(Data for this task begins)
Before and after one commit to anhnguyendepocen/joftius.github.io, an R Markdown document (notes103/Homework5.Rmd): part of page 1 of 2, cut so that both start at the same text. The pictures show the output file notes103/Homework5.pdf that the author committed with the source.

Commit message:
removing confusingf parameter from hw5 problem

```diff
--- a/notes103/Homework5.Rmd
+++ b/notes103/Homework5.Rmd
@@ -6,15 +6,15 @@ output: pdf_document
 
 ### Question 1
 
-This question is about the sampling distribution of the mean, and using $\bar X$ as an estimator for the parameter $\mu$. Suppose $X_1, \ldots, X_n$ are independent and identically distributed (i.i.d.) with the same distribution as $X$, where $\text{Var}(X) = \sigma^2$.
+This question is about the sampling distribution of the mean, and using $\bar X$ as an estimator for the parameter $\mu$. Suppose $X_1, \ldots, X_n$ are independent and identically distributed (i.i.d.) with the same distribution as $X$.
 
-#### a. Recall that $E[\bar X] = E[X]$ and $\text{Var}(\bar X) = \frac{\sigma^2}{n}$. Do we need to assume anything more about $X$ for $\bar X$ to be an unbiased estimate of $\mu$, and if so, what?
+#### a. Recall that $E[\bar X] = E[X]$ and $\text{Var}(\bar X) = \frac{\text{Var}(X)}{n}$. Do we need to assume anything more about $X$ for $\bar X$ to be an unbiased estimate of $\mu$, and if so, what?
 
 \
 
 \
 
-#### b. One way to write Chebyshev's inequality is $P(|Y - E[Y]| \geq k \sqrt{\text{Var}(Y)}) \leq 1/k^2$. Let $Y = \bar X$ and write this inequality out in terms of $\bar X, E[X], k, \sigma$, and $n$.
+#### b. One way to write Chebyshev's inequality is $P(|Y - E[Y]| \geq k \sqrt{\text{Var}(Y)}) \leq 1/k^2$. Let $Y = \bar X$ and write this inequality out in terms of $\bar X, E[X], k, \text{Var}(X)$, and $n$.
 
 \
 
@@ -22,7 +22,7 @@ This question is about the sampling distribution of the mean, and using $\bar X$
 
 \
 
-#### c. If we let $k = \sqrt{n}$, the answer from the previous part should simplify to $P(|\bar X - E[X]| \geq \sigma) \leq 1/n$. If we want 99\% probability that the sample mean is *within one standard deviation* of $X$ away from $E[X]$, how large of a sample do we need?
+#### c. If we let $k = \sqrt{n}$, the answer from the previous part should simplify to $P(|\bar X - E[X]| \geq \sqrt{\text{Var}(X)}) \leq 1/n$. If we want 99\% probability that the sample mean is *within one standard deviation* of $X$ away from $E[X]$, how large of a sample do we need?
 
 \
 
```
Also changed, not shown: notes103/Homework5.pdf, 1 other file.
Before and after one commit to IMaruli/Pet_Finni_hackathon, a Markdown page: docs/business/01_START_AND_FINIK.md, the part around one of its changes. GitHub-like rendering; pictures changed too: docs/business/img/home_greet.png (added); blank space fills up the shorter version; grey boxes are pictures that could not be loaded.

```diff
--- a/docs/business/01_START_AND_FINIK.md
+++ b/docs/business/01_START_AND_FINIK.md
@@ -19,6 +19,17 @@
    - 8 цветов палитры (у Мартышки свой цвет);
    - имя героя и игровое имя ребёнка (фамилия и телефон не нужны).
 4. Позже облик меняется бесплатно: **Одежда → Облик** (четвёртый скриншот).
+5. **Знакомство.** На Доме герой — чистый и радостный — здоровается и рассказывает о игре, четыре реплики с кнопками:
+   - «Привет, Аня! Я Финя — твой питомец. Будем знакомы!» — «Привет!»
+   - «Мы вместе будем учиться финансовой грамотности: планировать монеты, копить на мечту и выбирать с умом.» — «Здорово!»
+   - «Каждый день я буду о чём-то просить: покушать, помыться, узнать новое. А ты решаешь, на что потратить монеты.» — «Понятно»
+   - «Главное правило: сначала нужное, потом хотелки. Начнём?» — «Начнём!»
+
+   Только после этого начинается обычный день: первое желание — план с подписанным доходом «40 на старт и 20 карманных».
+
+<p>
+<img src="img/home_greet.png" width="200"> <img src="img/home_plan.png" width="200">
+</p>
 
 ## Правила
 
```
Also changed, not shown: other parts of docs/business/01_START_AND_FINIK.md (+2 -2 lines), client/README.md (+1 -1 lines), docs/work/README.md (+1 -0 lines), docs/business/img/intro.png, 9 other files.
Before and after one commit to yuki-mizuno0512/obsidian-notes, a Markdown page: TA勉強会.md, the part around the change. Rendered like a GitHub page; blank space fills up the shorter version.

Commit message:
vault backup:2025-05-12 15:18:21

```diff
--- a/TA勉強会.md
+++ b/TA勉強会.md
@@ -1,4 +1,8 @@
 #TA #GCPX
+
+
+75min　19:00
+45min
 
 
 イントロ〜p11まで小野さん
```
(Data for this task ends)
## Task brief
Please give each line above again, word for word.

## Answer to the problem
Before and after one commit to anhnguyendepocen/joftius.github.io, an R Markdown document (notes103/Homework5.Rmd): part of page 1 of 2, cut so that both start at the same text. The pictures show the output file notes103/Homework5.pdf that the author committed with the source.

Commit message:
removing confusingf parameter from hw5 problem

```diff
--- a/notes103/Homework5.Rmd
+++ b/notes103/Homework5.Rmd
@@ -6,15 +6,15 @@ output: pdf_document
 
 ### Question 1
 
-This question is about the sampling distribution of the mean, and using $\bar X$ as an estimator for the parameter $\mu$. Suppose $X_1, \ldots, X_n$ are independent and identically distributed (i.i.d.) with the same distribution as $X$, where $\text{Var}(X) = \sigma^2$.
+This question is about the sampling distribution of the mean, and using $\bar X$ as an estimator for the parameter $\mu$. Suppose $X_1, \ldots, X_n$ are independent and identically distributed (i.i.d.) with the same distribution as $X$.
 
-#### a. Recall that $E[\bar X] = E[X]$ and $\text{Var}(\bar X) = \frac{\sigma^2}{n}$. Do we need to assume anything more about $X$ for $\bar X$ to be an unbiased estimate of $\mu$, and if so, what?
+#### a. Recall that $E[\bar X] = E[X]$ and $\text{Var}(\bar X) = \frac{\text{Var}(X)}{n}$. Do we need to assume anything more about $X$ for $\bar X$ to be an unbiased estimate of $\mu$, and if so, what?
 
 \
 
 \
 
-#### b. One way to write Chebyshev's inequality is $P(|Y - E[Y]| \geq k \sqrt{\text{Var}(Y)}) \leq 1/k^2$. Let $Y = \bar X$ and write this inequality out in terms of $\bar X, E[X], k, \sigma$, and $n$.
+#### b. One way to write Chebyshev's inequality is $P(|Y - E[Y]| \geq k \sqrt{\text{Var}(Y)}) \leq 1/k^2$. Let $Y = \bar X$ and write this inequality out in terms of $\bar X, E[X], k, \text{Var}(X)$, and $n$.
 
 \
 
@@ -22,7 +22,7 @@ This question is about the sampling distribution of the mean, and using $\bar X$
 
 \
 
-#### c. If we let $k = \sqrt{n}$, the answer from the previous part should simplify to $P(|\bar X - E[X]| \geq \sigma) \leq 1/n$. If we want 99\% probability that the sample mean is *within one standard deviation* of $X$ away from $E[X]$, how large of a sample do we need?
+#### c. If we let $k = \sqrt{n}$, the answer from the previous part should simplify to $P(|\bar X - E[X]| \geq \sqrt{\text{Var}(X)}) \leq 1/n$. If we want 99\% probability that the sample mean is *within one standard deviation* of $X$ away from $E[X]$, how large of a sample do we need?
 
 \
 
```
Also changed, not shown: notes103/Homework5.pdf, 1 other file.
Before and after one commit to IMaruli/Pet_Finni_hackathon, a Markdown page: docs/business/01_START_AND_FINIK.md, the part around one of its changes. GitHub-like rendering; pictures changed too: docs/business/img/home_greet.png (added); blank space fills up the shorter version; grey boxes are pictures that could not be loaded.

```diff
--- a/docs/business/01_START_AND_FINIK.md
+++ b/docs/business/01_START_AND_FINIK.md
@@ -19,6 +19,17 @@
    - 8 цветов палитры (у Мартышки свой цвет);
    - имя героя и игровое имя ребёнка (фамилия и телефон не нужны).
 4. Позже облик меняется бесплатно: **Одежда → Облик** (четвёртый скриншот).
+5. **Знакомство.** На Доме герой — чистый и радостный — здоровается и рассказывает о игре, четыре реплики с кнопками:
+   - «Привет, Аня! Я Финя — твой питомец. Будем знакомы!» — «Привет!»
+   - «Мы вместе будем учиться финансовой грамотности: планировать монеты, копить на мечту и выбирать с умом.» — «Здорово!»
+   - «Каждый день я буду о чём-то просить: покушать, помыться, узнать новое. А ты решаешь, на что потратить монеты.» — «Понятно»
+   - «Главное правило: сначала нужное, потом хотелки. Начнём?» — «Начнём!»
+
+   Только после этого начинается обычный день: первое желание — план с подписанным доходом «40 на старт и 20 карманных».
+
+<p>
+<img src="img/home_greet.png" width="200"> <img src="img/home_plan.png" width="200">
+</p>
 
 ## Правила
 
```
Also changed, not shown: other parts of docs/business/01_START_AND_FINIK.md (+2 -2 lines), client/README.md (+1 -1 lines), docs/work/README.md (+1 -0 lines), docs/business/img/intro.png, 9 other files.
Before and after one commit to yuki-mizuno0512/obsidian-notes, a Markdown page: TA勉強会.md, the part around the change. Rendered like a GitHub page; blank space fills up the shorter version.

Commit message:
vault backup:2025-05-12 15:18:21

```diff
--- a/TA勉強会.md
+++ b/TA勉強会.md
@@ -1,4 +1,8 @@
 #TA #GCPX
+
+
+75min　19:00
+45min
 
 
 イントロ〜p11まで小野さん
```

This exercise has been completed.